However, many countries will not want to open up the debate around the fourth point too much, and some will likely try to restrict it to no more than issue 3, i.e. a report on what pledges and emission reductions have been made thus far in relation to the existing target of 2°C.
We argue that narrowing the scope of the review too much would be an important opportunity missed. When confronted with such a deep policy dilemma, policymakers should be as aware as possible of all the implications of pursuing alternative courses of action. In situations of high uncertainty and strong and enduring value differences, scholars of policy appraisal recommend ‘opening’ up policy dilemmas to wider framings and sources of expertise, rather than ‘closing them down’ in a valiant attempt to arrive at a scientifically precise answer regardless of whether it has societal support (Stirling, 2008, p. 262). We suggest that the international climate regime itself faces such a high risk, posed by a growing realization that 2°C is very probably unattainable, at least with current policy responses and current understandings of climate sensitivity (the latter issue becoming the subject of increased debate in 2013 – see for example Otto et al., 2013). For this reason, we recommend that the 2013–2015 review examine a range of alternative options. By examining (and challenging) some of these alternatives to the status quo, a wider societal debate about the ultimate objectives of climate policy could be stimulated.

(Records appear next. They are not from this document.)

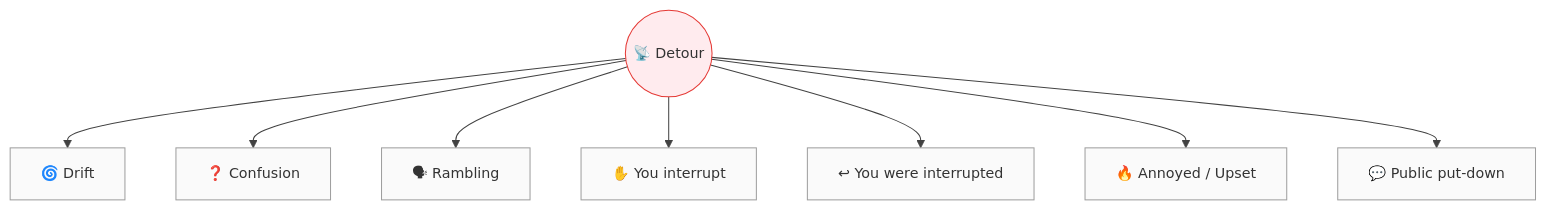
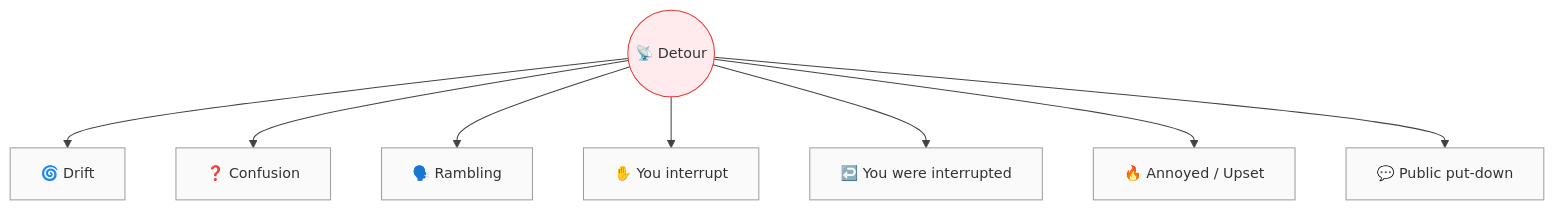
One commit to senthilkumarm1901/learn_by_blogging changed diagram 14 of 21 in posts/formal_communication/meeting-fluency-playbook.qmd. Above: the diagram before and after it, drawn with Mermaid. The commit also changed other lines of this file and 1 other file, not shown here.

````diff
--- a/posts/formal_communication/meeting-fluency-playbook.qmd
+++ b/posts/formal_communication/meeting-fluency-playbook.qmd
@@ -455,14 +526,14 @@
 ```{mermaid}
 %%{init: {'theme': 'base', 'themeVariables': {'primaryColor': '#E3F2FD', 'primaryBorderColor': '#1E88E5', 'lineColor': '#424242', 'fontSize': '14px'}}}%%
 flowchart TD
     R(("📡 Detour")):::risk --> A["🌀 Drift"]:::neutral
     R --> B["❓ Confusion"]:::neutral
-    R --> C["🗣 Rambling"]:::neutral
+    R --> C["🗣️ Rambling"]:::neutral
     R --> D["✋ You interrupt"]:::neutral
-    R --> E["↩ You were interrupted"]:::neutral
+    R --> E["↩️ You were interrupted"]:::neutral
     R --> F["🔥 Annoyed / Upset"]:::neutral
     R --> G["💬 Public put-down"]:::neutral
 
     classDef risk fill:#FFEBEE,stroke:#E53935,stroke-width:1px;
     classDef neutral fill:#FAFAFA,stroke:#9E9E9E,stroke-width:1px;
 ```
````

As noted above, the 2013–2015 review is specifically directed to consider ‘various matters presented by the science’. This paper has initiated an exploration of some of the policy and governance implications of adopting four very different approaches, drawing upon science and social science perspectives. Often, these implications have been only superficially considered in debates about 2°C, yet history suggests these policy and governance implications are precisely the issues on which agreement at the international level has foundered. Bringing the options together proved to be very illuminating. It was shown, for example, that similar opportunities and risks apply to more than one option. This is important, because it suggests that no single option – including Option 4 – is uniformly ‘better’ than the rest. Indeed, future research could usefully explore the scope for combining elements of different options, as part of amore systematic comparison than space allows here, but which this journal has a record of publishing (see, e.g. Aldy et al., 2003). It has been shown that Options 2 and 4 are to some extent compatible with one another, as are Options 1 and 3.

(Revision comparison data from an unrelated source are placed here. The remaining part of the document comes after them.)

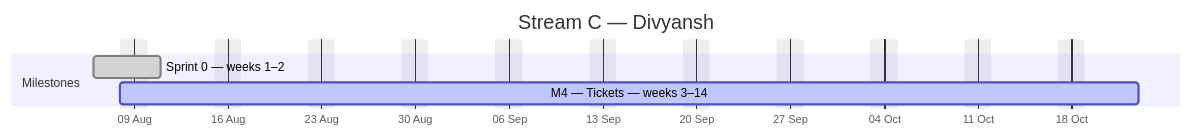
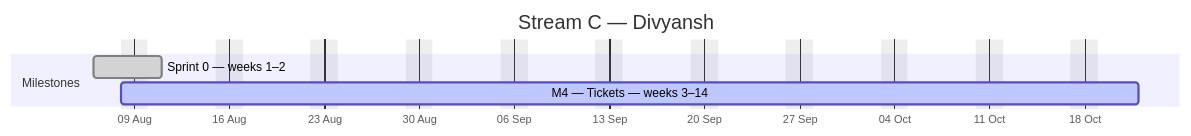
One commit to debashisedunext/EduTrack changed the third of 4 diagrams in docs/plan/GANTT.md. Above: the diagram before and after it, drawn with Mermaid. The commit also changed other lines of this file and 3 other files, not shown here.

````diff
--- a/docs/plan/GANTT.md
+++ b/docs/plan/GANTT.md
@@ -140,10 +139,10 @@
 ```mermaid
 gantt
     dateFormat YYYY-MM-DD
     axisFormat %d %b
     title Stream C — Divyansh
     excludes weekends
     section Milestones
     Sprint 0 — weeks 1–2 :done, c0, 2026-08-06, 3d
-    M4 — Tickets — weeks 3–14 :active, c1, 2026-08-08, 55d
+    M4 — Tickets — weeks 3–14 :active, c1, 2026-08-08, 54d
 ```
````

Our key point, however, is that, as uncomfortable and threatening as it may be to sketch out and explore the risks, opportunities and uncertainties associated with alternative options, it could offer a more productive and in the longer term more politically sustainable way to grapple with the deep dilemma at the heart of contemporary climate policy. In fact, and perhaps rather ironically, it may encourage some of the more doubtful decision makers to (re-) commit to the existing 2°C target, however demanding it may be, as the least unattractive course of action. Nonetheless, introducing and appraising different options will serve at best to clarify, not remove, the underlying policy dilemma.

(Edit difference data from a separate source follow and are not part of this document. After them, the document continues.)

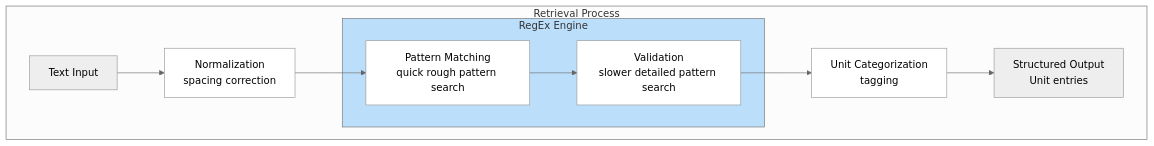
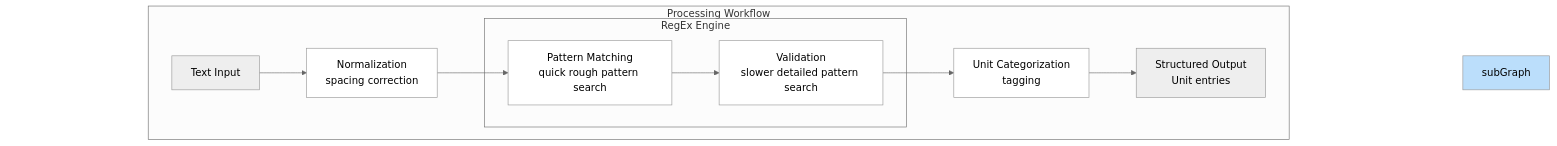
One commit to seanox/seanox-ai-nlp changed the diagram in seanox_ai_nlp/units/README.md. Above: the diagram before and after it, drawn with Mermaid.

Commit message:
#0000 Documentation: Update of content

````diff
--- a/seanox_ai_nlp/units/README.md
+++ b/seanox_ai_nlp/units/README.md
@@ -705,28 +705,37 @@
 ```mermaid
 ---
 config:
   theme: neutral
 ---
 flowchart TD
-    subgraph subGraph2["Retrieval Process"]
+    subgraph subGraphRight[" "]
+        R["&nbsp;&nbsp;&nbsp;&nbsp;&nbsp;&nbsp;&nbsp;&nbsp;"]
+    end
+    subgraph subGraphWorkflow["Processing Workflow"]
         A["Text Input"]
         B["Normalization<br/>spacing correction"]
-        subgraph subGraph["RegEx Engine"]
+        subgraph subGraphRegExEngine["RegEx Engine"]
             C["Pattern Matching<br/>quick rough pattern search"]
             D["Validation<br/>slower detailed pattern search"]
         end
-
         E["Unit Categorization<br/>tagging"]
         F["Structured Output<br>Unit entries"]
+    end
+    subgraph subGraphLeft[" "]
+        L["&nbsp;&nbsp;&nbsp;&nbsp;&nbsp;&nbsp;&nbsp;&nbsp;"]
     end
     A --> B
     B --> C
     C --> D
     D --> E
     E --> F
     style subGraph fill:#BBDEFB  
     style B fill:#FFFFFF
     style C fill:#FFFFFF
     style D fill:#FFFFFF
     style E fill:#FFFFFF
+    style subGraphLeft fill:#FFFFFF,stroke:#FFFFFF,stroke-width:0px
+    style L fill:#FFFFFF,stroke:#FFFFFF,stroke-width:0px
+    style subGraphRight fill:#FFFFFF,stroke:#FFFFFF,stroke-width:0px
+    style R fill:#FFFFFF,stroke:#FFFFFF,stroke-width:0px
 ```
````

Andrew Jordan, Tim Rayner, Heike Schroeder, Neil Adger, Kevin Anderson, Alice
Bows, Corinne Le Quéré, Manoj Joshi, Sarah Mander, Nem Vaughan & Lorraine Whitmarsh (2013) Going beyond two degrees? The risks and opportunities of alternative options, Climate Policy, 13:6, 751-769, DOI: 10.1080/14693062.2013.835705